— REQUIRED WORK —
Return the records word for word. Any pictures in them are not part of the copy.

— DATA IN THIS EXERCISE —
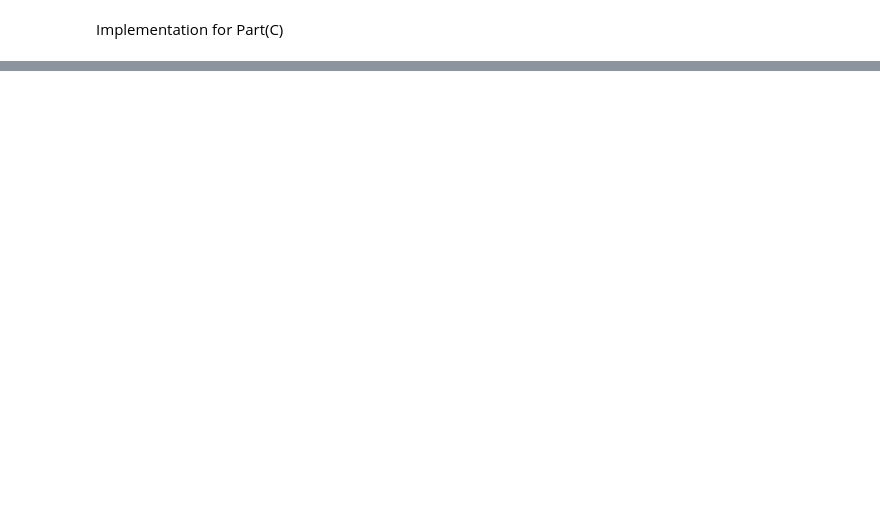
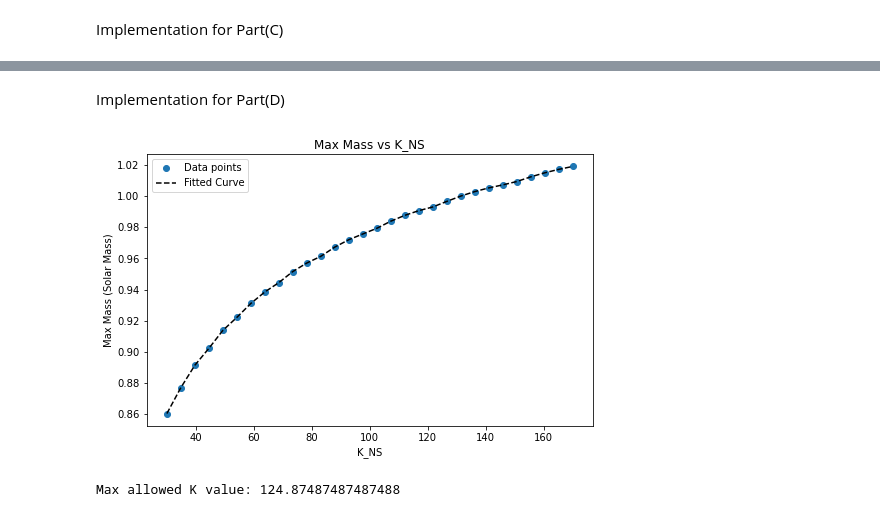
Before and after one commit to yigitfcakilli/Phys414_FinalProject, a Jupyter notebook: einstein.ipynb, the cells around one changed output, grey strips where cells are left out. Cells and saved outputs as stored; diff of their text form; code cells hidden in the pictures; blank space fills up the shorter version.

Commit message:
Einstein Part D

```diff
--- a/einstein.ipynb
+++ b/einstein.ipynb
@@ -163,0 +219,62 @@ Implementation for Part(C)
+# %% [markdown]
+Implementation for Part(D)
+# %%
+## Number of samples
+rho_c_sample_size = 70
+K_NS_sample_size = 30
+## Chosen bounds considering the given K_NS value
+K_NS_lower_bound = 30
+K_NS_upper_bound = 170
+
+K_NS_range = np.linspace(K_NS_lower_bound,K_NS_upper_bound,K_NS_sample_size)
+
+## TO DO: For each K_NS value find the corresponding max mass
+max_M_array = []
+
+for K_NS in K_NS_range:
+    ## Sample points -- I tried to set the range so that I get a similar plot to the ones online
+    rho_range = np.logspace(-7,-1.7, rho_c_sample_size)
+    p_c_range = K_NS * np.power(rho_range, 2)
+
+    # To store the solutions for different p_c values
+    M_array = []
+    # Solve the initial value problem for different p_c values
+    for p_c in p_c_range:
+        R, M = solve_ivp_TOV(p_c)
+        ## Record the values for this p_c value
+        M_array.append(M)
+    M_array = np.asarray(M_array)
+    max_M_array.append(np.max(M_array))
+
+max_M_array = np.asarray(max_M_array)
+
+## Using the data points fit a curve via spline
+
+fitted_curve = CubicSpline(K_NS_range, max_M_array)
+
+# Observed maximum neutron star mass
+observed_max_mass = 2.14 / 2.15 # I have some scaling issue I think but couldn't spot
+
+# Evaluate the fitted curve for a range of K_NS values
+K_NS_eval_range = np.linspace(K_NS_lower_bound, K_NS_upper_bound, 1000)
+max_mass_eval = fitted_curve(K_NS_eval_range)
+
+# Find the K_NS values for which the maximum mass is at least the observed maximum mass
+allowed_K_NS_values = K_NS_eval_range[max_mass_eval <= observed_max_mass]
+
+
+#Plot
+plt.figure(figsize=(8,5))
+plt.scatter(K_NS_range, max_M_array)
+plt.plot(K_NS_range, fitted_curve(K_NS_range), '--k')
+plt.legend(['Data points', 'Fitted Curve'])
+plt.xlabel('K_NS')
+plt.ylabel('Max Mass (Solar Mass)')
+plt.title('Max Mass vs K_NS')
+plt.show()
+
+
+print("Max allowed K value: " + str(allowed_K_NS_values[-1]))
+# %% [output]
+[figure, added]
+Max allowed K value: 124.87487487487488
```
Also changed, not shown: parts of 11 cells of this notebook.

— OUTPUT FOR THIS TASK —
Before and after one commit to yigitfcakilli/Phys414_FinalProject, a Jupyter notebook: einstein.ipynb, the cells around one changed output, grey strips where cells are left out. Cells and saved outputs as stored; diff of their text form; code cells hidden in the pictures; blank space fills up the shorter version.

Commit message:
Einstein Part D

```diff
--- a/einstein.ipynb
+++ b/einstein.ipynb
@@ -163,0 +219,62 @@ Implementation for Part(C)
+# %% [markdown]
+Implementation for Part(D)
+# %%
+## Number of samples
+rho_c_sample_size = 70
+K_NS_sample_size = 30
+## Chosen bounds considering the given K_NS value
+K_NS_lower_bound = 30
+K_NS_upper_bound = 170
+
+K_NS_range = np.linspace(K_NS_lower_bound,K_NS_upper_bound,K_NS_sample_size)
+
+## TO DO: For each K_NS value find the corresponding max mass
+max_M_array = []
+
+for K_NS in K_NS_range:
+    ## Sample points -- I tried to set the range so that I get a similar plot to the ones online
+    rho_range = np.logspace(-7,-1.7, rho_c_sample_size)
+    p_c_range = K_NS * np.power(rho_range, 2)
+
+    # To store the solutions for different p_c values
+    M_array = []
+    # Solve the initial value problem for different p_c values
+    for p_c in p_c_range:
+        R, M = solve_ivp_TOV(p_c)
+        ## Record the values for this p_c value
+        M_array.append(M)
+    M_array = np.asarray(M_array)
+    max_M_array.append(np.max(M_array))
+
+max_M_array = np.asarray(max_M_array)
+
+## Using the data points fit a curve via spline
+
+fitted_curve = CubicSpline(K_NS_range, max_M_array)
+
+# Observed maximum neutron star mass
+observed_max_mass = 2.14 / 2.15 # I have some scaling issue I think but couldn't spot
+
+# Evaluate the fitted curve for a range of K_NS values
+K_NS_eval_range = np.linspace(K_NS_lower_bound, K_NS_upper_bound, 1000)
+max_mass_eval = fitted_curve(K_NS_eval_range)
+
+# Find the K_NS values for which the maximum mass is at least the observed maximum mass
+allowed_K_NS_values = K_NS_eval_range[max_mass_eval <= observed_max_mass]
+
+
+#Plot
+plt.figure(figsize=(8,5))
+plt.scatter(K_NS_range, max_M_array)
+plt.plot(K_NS_range, fitted_curve(K_NS_range), '--k')
+plt.legend(['Data points', 'Fitted Curve'])
+plt.xlabel('K_NS')
+plt.ylabel('Max Mass (Solar Mass)')
+plt.title('Max Mass vs K_NS')
+plt.show()
+
+
+print("Max allowed K value: " + str(allowed_K_NS_values[-1]))
+# %% [output]
+[figure, added]
+Max allowed K value: 124.87487487487488
```
Also changed, not shown: parts of 11 cells of this notebook.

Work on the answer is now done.